Let's lay down some lines for Langston Hughes
this day of news: 20 January 2009. A fine
piece of the dream's no longer deferred, though
the thought's occurred that Mr. Hughes
might focus on the people out of work or,
working, out of money. (Remember:
he gave even Roosevelt what-for.) Still I see
him in a Harlem bar, sitting next to
Jesse B., speaking in his clipped
Midwest English, having sipped
something fortified, brown eyes bright and wide.
He'd be smoking if they'd let him, saying
or thinking, 'Lord, a day has come I never even
dreamed to dream in 1921.' He'd go back
to the brownstone with its small garden
in front, sit down, and write a simple, profound
lyric capturing the spirit of President Obama's day.
Cross the Jordan, cross the Nile, cross the Congo-
and that Ocean, too. Cross the Harlem and
the Hudson Rivers.
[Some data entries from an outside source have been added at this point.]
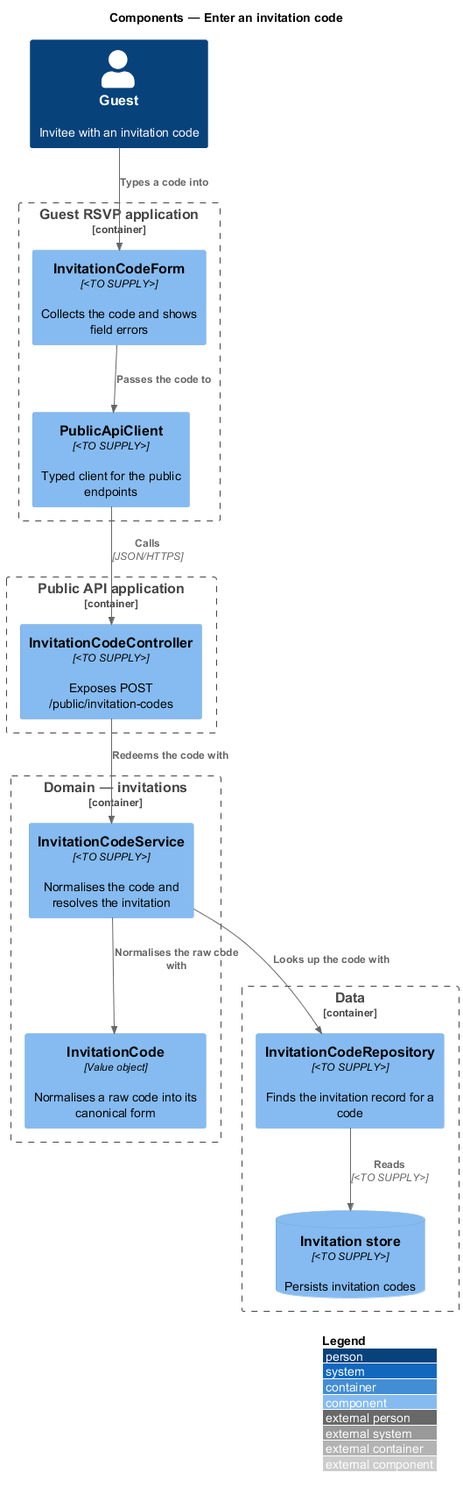
QuinntyneBrown/rsvp-cms keeps this PlantUML diagram as docs/detailed-designs/rsvp/enter-invitation-code/diagrams/c4-component.png. Above is the earlier version. The source it was exported from:
```plantuml
@startuml
!include <C4/C4_Component>
LAYOUT_WITH_LEGEND()
title Components — Enter an invitation code

Person(guest, "Guest", "Invitee with an invitation code")
Container_Boundary(rsvp, "Guest RSVP application") {
  Component(form, "InvitationCodeForm", "<TO SUPPLY>", "Collects the code and shows field errors")
  Component(rsvpClient, "PublicApiClient", "<TO SUPPLY>", "Typed client for the public endpoints")
}
Container_Boundary(publicApi, "Public API application") {
  Component(ctrl, "InvitationCodeController", "<TO SUPPLY>", "Exposes POST /public/invitation-codes")
}
Container_Boundary(domain, "Domain — invitations") {
  Component(service, "InvitationCodeService", "<TO SUPPLY>", "Normalises the code and resolves the invitation")
  Component(code, "InvitationCode", "Value object", "Normalises a raw code into its canonical form")
}
Container_Boundary(data, "Data") {
  Component(repo, "InvitationCodeRepository", "<TO SUPPLY>", "Finds the invitation record for a code")
  ComponentDb(store, "Invitation store", "<TO SUPPLY>", "Persists invitation codes")
}
Rel(guest, form, "Types a code into")
Rel(form, rsvpClient, "Passes the code to")
Rel(rsvpClient, ctrl, "Calls", "JSON/HTTPS")
Rel(ctrl, service, "Redeems the code with")
Rel(service, code, "Normalises the raw code with")
Rel(service, repo, "Looks up the code with")
Rel(repo, store, "Reads", "<TO SUPPLY>")
@enduml
```
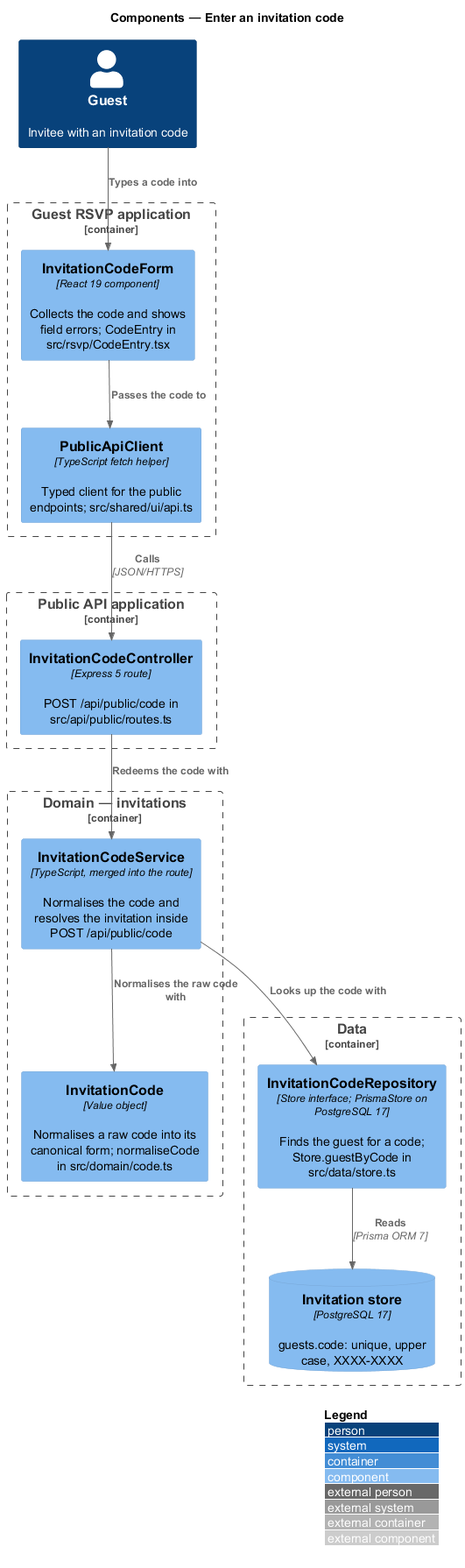
Later version of the same file.

Diff of the diagram source:
```diff
@@ -5,19 +5,19 @@
 
 Person(guest, "Guest", "Invitee with an invitation code")
 Container_Boundary(rsvp, "Guest RSVP application") {
-  Component(form, "InvitationCodeForm", "<TO SUPPLY>", "Collects the code and shows field errors")
-  Component(rsvpClient, "PublicApiClient", "<TO SUPPLY>", "Typed client for the public endpoints")
+  Component(form, "InvitationCodeForm", "React 19 component", "Collects the code and shows field errors; CodeEntry in src/rsvp/CodeEntry.tsx")
+  Component(rsvpClient, "PublicApiClient", "TypeScript fetch helper", "Typed client for the public endpoints; src/shared/ui/api.ts")
 }
 Container_Boundary(publicApi, "Public API application") {
-  Component(ctrl, "InvitationCodeController", "<TO SUPPLY>", "Exposes POST /public/invitation-codes")
+  Component(ctrl, "InvitationCodeController", "Express 5 route", "POST /api/public/code in src/api/public/routes.ts")
 }
 Container_Boundary(domain, "Domain — invitations") {
-  Component(service, "InvitationCodeService", "<TO SUPPLY>", "Normalises the code and resolves the invitation")
-  Component(code, "InvitationCode", "Value object", "Normalises a raw code into its canonical form")
+  Component(service, "InvitationCodeService", "TypeScript, merged into the route", "Normalises the code and resolves the invitation inside POST /api/public/code")
+  Component(code, "InvitationCode", "Value object", "Normalises a raw code into its canonical form; normaliseCode in src/domain/code.ts")
 }
 Container_Boundary(data, "Data") {
-  Component(repo, "InvitationCodeRepository", "<TO SUPPLY>", "Finds the invitation record for a code")
-  ComponentDb(store, "Invitation store", "<TO SUPPLY>", "Persists invitation codes")
+  Component(repo, "InvitationCodeRepository", "Store interface; PrismaStore on PostgreSQL 17", "Finds the guest for a code; Store.guestByCode in src/data/store.ts")
+  ComponentDb(store, "Invitation store", "PostgreSQL 17", "guests.code: unique, upper case, XXXX-XXXX")
 }
 Rel(guest, form, "Types a code into")
 Rel(form, rsvpClient, "Passes the code to")
@@ -25,5 +25,5 @@
 Rel(ctrl, service, "Redeems the code with")
 Rel(service, code, "Normalises the raw code with")
 Rel(service, repo, "Looks up the code with")
-Rel(repo, store, "Reads", "<TO SUPPLY>")
+Rel(repo, store, "Reads", "Prisma ORM 7")
 @enduml
```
Cross the Mississsippi. Dear
Madame Johnson: Mr. Obama crossed the Potomac.
That's a fact, no not some dream. Think
of Mr. Hughes's rivers. The soul shivers.
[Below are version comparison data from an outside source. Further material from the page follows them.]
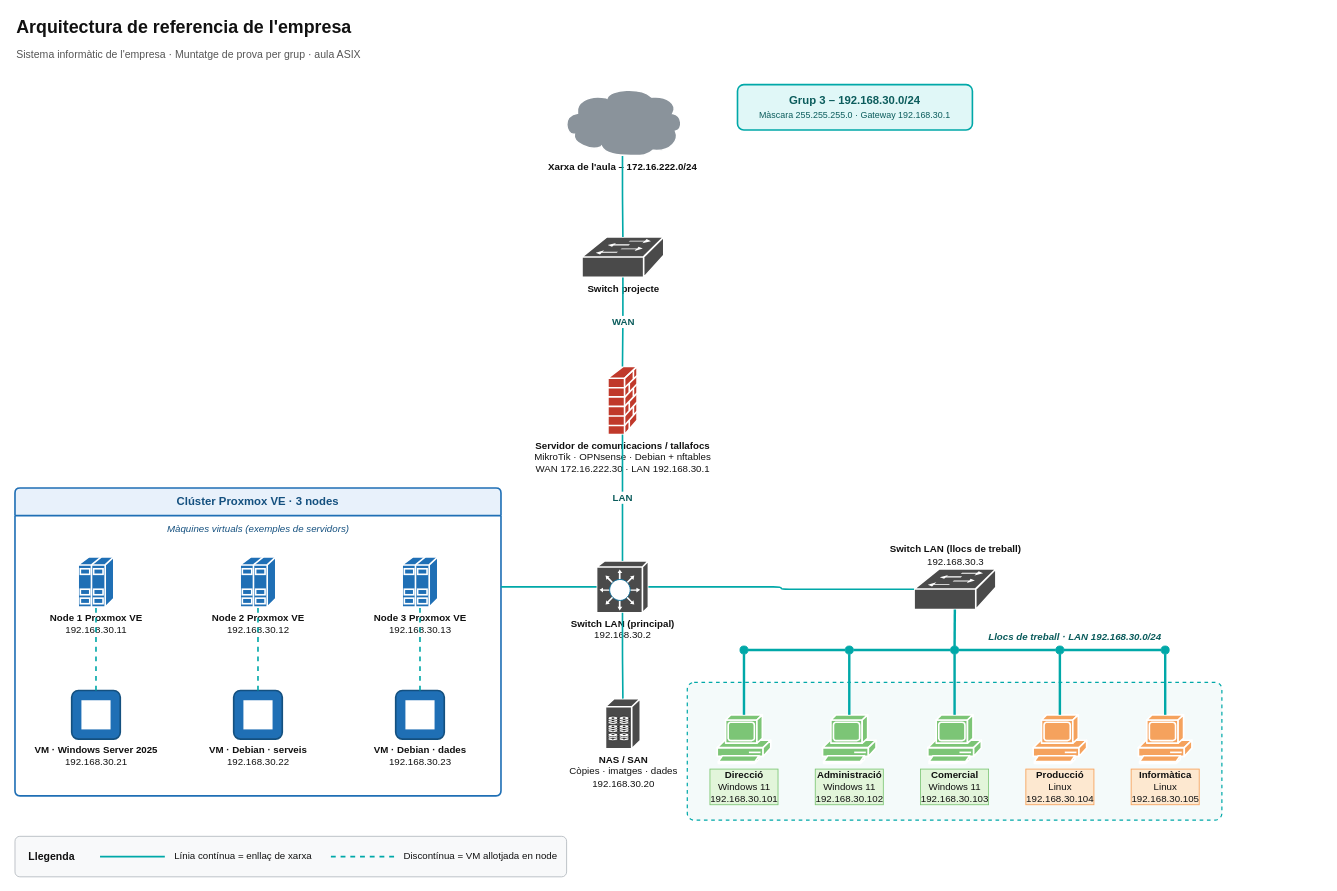
Above: diagrames/arquitectura-red.drawio in varo010/asix-aula-grup-03-ISO (draw.io), before the change. Source tidied: cells renumbered, new cells numbered last; positions are measured from the earlier drawing's top-left corner, leaving out a move shared by most shapes. Both pictures are drawn from the tidied source at 81%, with x=0, y=0 at pixel (15, 14).
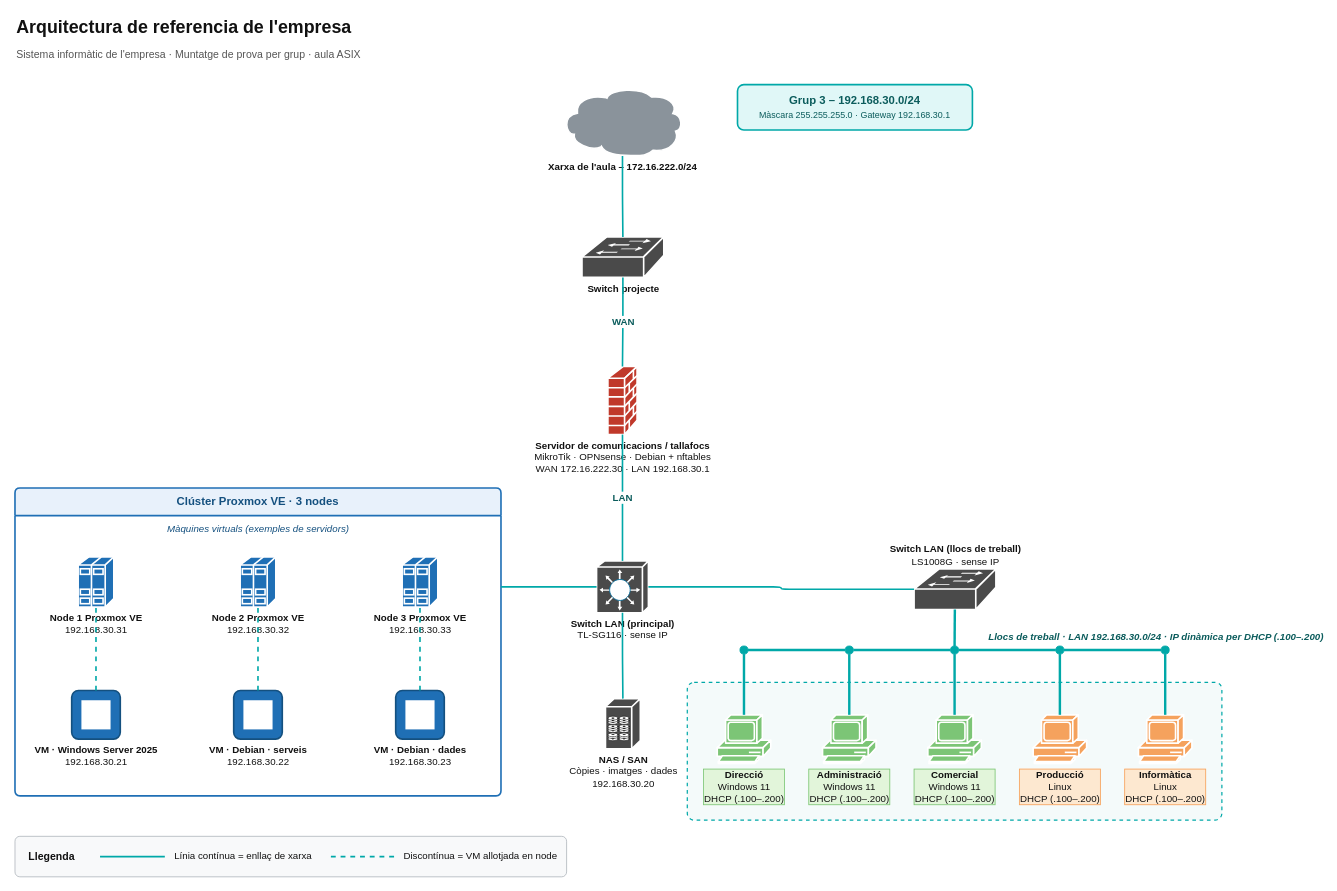
The same page after the edit.

Commit message (it also covers changes not shown here):
docs(t4): switches sin IP, nodos en .31-.33 y PC por DHCP (.100-.200)

- arquitectura-red.drawio: los switches no gestionables quedan sin IP y
  los nodos Proxmox pasan de .11-.13 a .31-.33.
- Los PC físicos y virtuales reciben IP dinámica por DHCP en el rango
  .100-.200 (ambos draw.io y 04-disseny).
- Rangos: servidores .16-.99, clientes DHCP .100-.200, .201-.254 libres.

Unchanged cells that the change refers to:
```xml
<mxCell id="33" value="Clúster Proxmox VE · 3 nodes" style="swimlane;startSize=34;rounded=1;arcSize=6;fillColor=#E8F1FB;strokeColor=#1F6FB5;strokeWidth=2;fontStyle=1;fontSize=14;fontColor=#14507F;html=1;whiteSpace=wrap;" parent="1" vertex="1">
  <mxGeometry y="585" width="600" height="380" as="geometry" />
</mxCell>
```

What changed in the source:
```diff
@@
-    <mxCell id="8" value="&lt;b&gt;Switch LAN (principal)&lt;/b&gt;&lt;br&gt;192.168.30.2" style="strokeColor=#ffffff;sketch=0;html=1;dashed=0;fillColor=#4A4A4A;strokeWidth=2;verticalLabelPosition=bottom;verticalAlign=top;align=center;outlineConnect=0;shape=mxgraph.cisco.switches.layer_3_switch;fontSize=12;fontColor=#111111;labelPerimeter=1;" parent="1" vertex="1">
+    <mxCell id="8" value="&lt;b&gt;Switch LAN (principal)&lt;/b&gt;&lt;br&gt;TL-SG116 · sense IP" style="strokeColor=#ffffff;sketch=0;html=1;dashed=0;fillColor=#4A4A4A;strokeWidth=2;verticalLabelPosition=bottom;verticalAlign=top;align=center;outlineConnect=0;shape=mxgraph.cisco.switches.layer_3_switch;fontSize=12;fontColor=#111111;labelPerimeter=1;" parent="1" vertex="1">
       <mxGeometry x="718" y="675" width="64" height="64" as="geometry" />
     </mxCell>
@@
-    <mxCell id="10" value="&lt;b&gt;Switch LAN (llocs de treball)&lt;/b&gt;&lt;br&gt;192.168.30.3" style="strokeColor=#ffffff;sketch=0;html=1;dashed=0;fillColor=#4A4A4A;strokeWidth=2;verticalLabelPosition=top;verticalAlign=bottom;align=center;outlineConnect=0;shape=mxgraph.cisco.switches.workgroup_switch;fontSize=12;fontColor=#111111;labelPerimeter=1;" parent="1" vertex="1">
+    <mxCell id="10" value="&lt;b&gt;Switch LAN (llocs de treball)&lt;/b&gt;&lt;br&gt;LS1008G · sense IP" style="strokeColor=#ffffff;sketch=0;html=1;dashed=0;fillColor=#4A4A4A;strokeWidth=2;verticalLabelPosition=top;verticalAlign=bottom;align=center;outlineConnect=0;shape=mxgraph.cisco.switches.workgroup_switch;fontSize=12;fontColor=#111111;labelPerimeter=1;" parent="1" vertex="1">
       <mxGeometry x="1110" y="685" width="101" height="50" as="geometry" />
     </mxCell>
@@
-    <mxCell id="12" value="Llocs de treball · LAN 192.168.30.0/24" style="text;html=1;align=left;verticalAlign=middle;fontSize=12;fontStyle=3;fontColor=#0B5C5C;strokeColor=none;fillColor=none;" parent="1" vertex="1">
+    <mxCell id="12" value="Llocs de treball · LAN 192.168.30.0/24 · IP dinàmica per DHCP (.100–.200)" style="text;html=1;align=left;verticalAlign=middle;fontSize=12;fontStyle=3;fontColor=#0B5C5C;strokeColor=none;fillColor=none;" parent="1" vertex="1">
       <mxGeometry x="1200" y="758" width="300" height="22" as="geometry" />
     </mxCell>
-    <mxCell id="13" value="&lt;b&gt;Direcció&lt;/b&gt;&lt;br&gt;Windows 11&lt;br&gt;192.168.30.101" style="sketch=0;html=1;dashed=0;fillColor=#7CC576;strokeColor=#ffffff;strokeWidth=2;verticalLabelPosition=bottom;verticalAlign=top;align=center;outlineConnect=0;shape=mxgraph.cisco.computers_and_peripherals.pc;fontSize=12;fontColor=#111111;labelBackgroundColor=#E2F5DA;labelBorderColor=#7CC576;labelPerimeter=1;" parent="1" vertex="1">
+    <mxCell id="13" value="&lt;b&gt;Direcció&lt;/b&gt;&lt;br&gt;Windows 11&lt;br&gt;DHCP (.100–.200)" style="sketch=0;html=1;dashed=0;fillColor=#7CC576;strokeColor=#ffffff;strokeWidth=2;verticalLabelPosition=bottom;verticalAlign=top;align=center;outlineConnect=0;shape=mxgraph.cisco.computers_and_peripherals.pc;fontSize=12;fontColor=#111111;labelBackgroundColor=#E2F5DA;labelBorderColor=#7CC576;labelPerimeter=1;" parent="1" vertex="1">
       <mxGeometry x="867" y="865" width="66" height="60" as="geometry" />
     </mxCell>
-    <mxCell id="14" value="&lt;b&gt;Administració&lt;/b&gt;&lt;br&gt;Windows 11&lt;br&gt;192.168.30.102" style="sketch=0;html=1;dashed=0;fillColor=#7CC576;strokeColor=#ffffff;strokeWidth=2;verticalLabelPosition=bottom;verticalAlign=top;align=center;outlineConnect=0;shape=mxgraph.cisco.computers_and_peripherals.pc;fontSize=12;fontColor=#111111;labelBackgroundColor=#E2F5DA;labelBorderColor=#7CC576;labelPerimeter=1;" parent="1" vertex="1">
+    <mxCell id="14" value="&lt;b&gt;Administració&lt;/b&gt;&lt;br&gt;Windows 11&lt;br&gt;DHCP (.100–.200)" style="sketch=0;html=1;dashed=0;fillColor=#7CC576;strokeColor=#ffffff;strokeWidth=2;verticalLabelPosition=bottom;verticalAlign=top;align=center;outlineConnect=0;shape=mxgraph.cisco.computers_and_peripherals.pc;fontSize=12;fontColor=#111111;labelBackgroundColor=#E2F5DA;labelBorderColor=#7CC576;labelPerimeter=1;" parent="1" vertex="1">
       <mxGeometry x="997" y="865" width="66" height="60" as="geometry" />
     </mxCell>
-    <mxCell id="15" value="&lt;b&gt;Comercial&lt;/b&gt;&lt;br&gt;Windows 11&lt;br&gt;192.168.30.103" style="sketch=0;html=1;dashed=0;fillColor=#7CC576;strokeColor=#ffffff;strokeWidth=2;verticalLabelPosition=bottom;verticalAlign=top;align=center;outlineConnect=0;shape=mxgraph.cisco.computers_and_peripherals.pc;fontSize=12;fontColor=#111111;labelBackgroundColor=#E2F5DA;labelBorderColor=#7CC576;labelPerimeter=1;" parent="1" vertex="1">
+    <mxCell id="15" value="&lt;b&gt;Comercial&lt;/b&gt;&lt;br&gt;Windows 11&lt;br&gt;DHCP (.100–.200)" style="sketch=0;html=1;dashed=0;fillColor=#7CC576;strokeColor=#ffffff;strokeWidth=2;verticalLabelPosition=bottom;verticalAlign=top;align=center;outlineConnect=0;shape=mxgraph.cisco.computers_and_peripherals.pc;fontSize=12;fontColor=#111111;labelBackgroundColor=#E2F5DA;labelBorderColor=#7CC576;labelPerimeter=1;" parent="1" vertex="1">
       <mxGeometry x="1127" y="865" width="66" height="60" as="geometry" />
     </mxCell>
-    <mxCell id="16" value="&lt;b&gt;Producció&lt;/b&gt;&lt;br&gt;Linux&lt;br&gt;192.168.30.104" style="sketch=0;html=1;dashed=0;fillColor=#F5A25D;strokeColor=#ffffff;strokeWidth=2;verticalLabelPosition=bottom;verticalAlign=top;align=center;outlineConnect=0;shape=mxgraph.cisco.computers_and_peripherals.pc;fontSize=12;fontColor=#111111;labelBackgroundColor=#FDE8D0;labelBorderColor=#F5A25D;labelPerimeter=1;" parent="1" vertex="1">
+    <mxCell id="16" value="&lt;b&gt;Producció&lt;/b&gt;&lt;br&gt;Linux&lt;br&gt;DHCP (.100–.200)" style="sketch=0;html=1;dashed=0;fillColor=#F5A25D;strokeColor=#ffffff;strokeWidth=2;verticalLabelPosition=bottom;verticalAlign=top;align=center;outlineConnect=0;shape=mxgraph.cisco.computers_and_peripherals.pc;fontSize=12;fontColor=#111111;labelBackgroundColor=#FDE8D0;labelBorderColor=#F5A25D;labelPerimeter=1;" parent="1" vertex="1">
       <mxGeometry x="1257" y="865" width="66" height="60" as="geometry" />
     </mxCell>
-    <mxCell id="17" value="&lt;b&gt;Informàtica&lt;/b&gt;&lt;br&gt;Linux&lt;br&gt;192.168.30.105" style="sketch=0;html=1;dashed=0;fillColor=#F5A25D;strokeColor=#ffffff;strokeWidth=2;verticalLabelPosition=bottom;verticalAlign=top;align=center;outlineConnect=0;shape=mxgraph.cisco.computers_and_peripherals.pc;fontSize=12;fontColor=#111111;labelBackgroundColor=#FDE8D0;labelBorderColor=#F5A25D;labelPerimeter=1;" parent="1" vertex="1">
+    <mxCell id="17" value="&lt;b&gt;Informàtica&lt;/b&gt;&lt;br&gt;Linux&lt;br&gt;DHCP (.100–.200)" style="sketch=0;html=1;dashed=0;fillColor=#F5A25D;strokeColor=#ffffff;strokeWidth=2;verticalLabelPosition=bottom;verticalAlign=top;align=center;outlineConnect=0;shape=mxgraph.cisco.computers_and_peripherals.pc;fontSize=12;fontColor=#111111;labelBackgroundColor=#FDE8D0;labelBorderColor=#F5A25D;labelPerimeter=1;" parent="1" vertex="1">
       <mxGeometry x="1387" y="865" width="66" height="60" as="geometry" />
     </mxCell>
@@
-    <mxCell id="35" value="&lt;b&gt;Node 1 Proxmox VE&lt;/b&gt;&lt;br&gt;192.168.30.11" style="strokeColor=#ffffff;sketch=0;html=1;dashed=0;fillColor=#1F6FB5;strokeWidth=2;verticalLabelPosition=bottom;verticalAlign=top;align=center;outlineConnect=0;shape=mxgraph.cisco.servers.standard_host;fontSize=12;fontColor=#111111;labelPerimeter=1;" parent="33" vertex="1">
+    <mxCell id="35" value="&lt;b&gt;Node 1 Proxmox VE&lt;/b&gt;&lt;br&gt;192.168.30.31" style="strokeColor=#ffffff;sketch=0;html=1;dashed=0;fillColor=#1F6FB5;strokeWidth=2;verticalLabelPosition=bottom;verticalAlign=top;align=center;outlineConnect=0;shape=mxgraph.cisco.servers.standard_host;fontSize=12;fontColor=#111111;labelPerimeter=1;" parent="33" vertex="1">
       <mxGeometry x="78" y="85" width="44" height="62" as="geometry" />
     </mxCell>
-    <mxCell id="36" value="&lt;b&gt;Node 2 Proxmox VE&lt;/b&gt;&lt;br&gt;192.168.30.12" style="strokeColor=#ffffff;sketch=0;html=1;dashed=0;fillColor=#1F6FB5;strokeWidth=2;verticalLabelPosition=bottom;verticalAlign=top;align=center;outlineConnect=0;shape=mxgraph.cisco.servers.standard_host;fontSize=12;fontColor=#111111;labelPerimeter=1;" parent="33" vertex="1">
+    <mxCell id="36" value="&lt;b&gt;Node 2 Proxmox VE&lt;/b&gt;&lt;br&gt;192.168.30.32" style="strokeColor=#ffffff;sketch=0;html=1;dashed=0;fillColor=#1F6FB5;strokeWidth=2;verticalLabelPosition=bottom;verticalAlign=top;align=center;outlineConnect=0;shape=mxgraph.cisco.servers.standard_host;fontSize=12;fontColor=#111111;labelPerimeter=1;" parent="33" vertex="1">
       <mxGeometry x="278" y="85" width="44" height="62" as="geometry" />
     </mxCell>
-    <mxCell id="37" value="&lt;b&gt;Node 3 Proxmox VE&lt;/b&gt;&lt;br&gt;192.168.30.13" style="strokeColor=#ffffff;sketch=0;html=1;dashed=0;fillColor=#1F6FB5;strokeWidth=2;verticalLabelPosition=bottom;verticalAlign=top;align=center;outlineConnect=0;shape=mxgraph.cisco.servers.standard_host;fontSize=12;fontColor=#111111;labelPerimeter=1;" parent="33" vertex="1">
+    <mxCell id="37" value="&lt;b&gt;Node 3 Proxmox VE&lt;/b&gt;&lt;br&gt;192.168.30.33" style="strokeColor=#ffffff;sketch=0;html=1;dashed=0;fillColor=#1F6FB5;strokeWidth=2;verticalLabelPosition=bottom;verticalAlign=top;align=center;outlineConnect=0;shape=mxgraph.cisco.servers.standard_host;fontSize=12;fontColor=#111111;labelPerimeter=1;" parent="33" vertex="1">
       <mxGeometry x="478" y="85" width="44" height="62" as="geometry" />
     </mxCell>
```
This poem has not been translated into any other language yet.I would like to translate this poem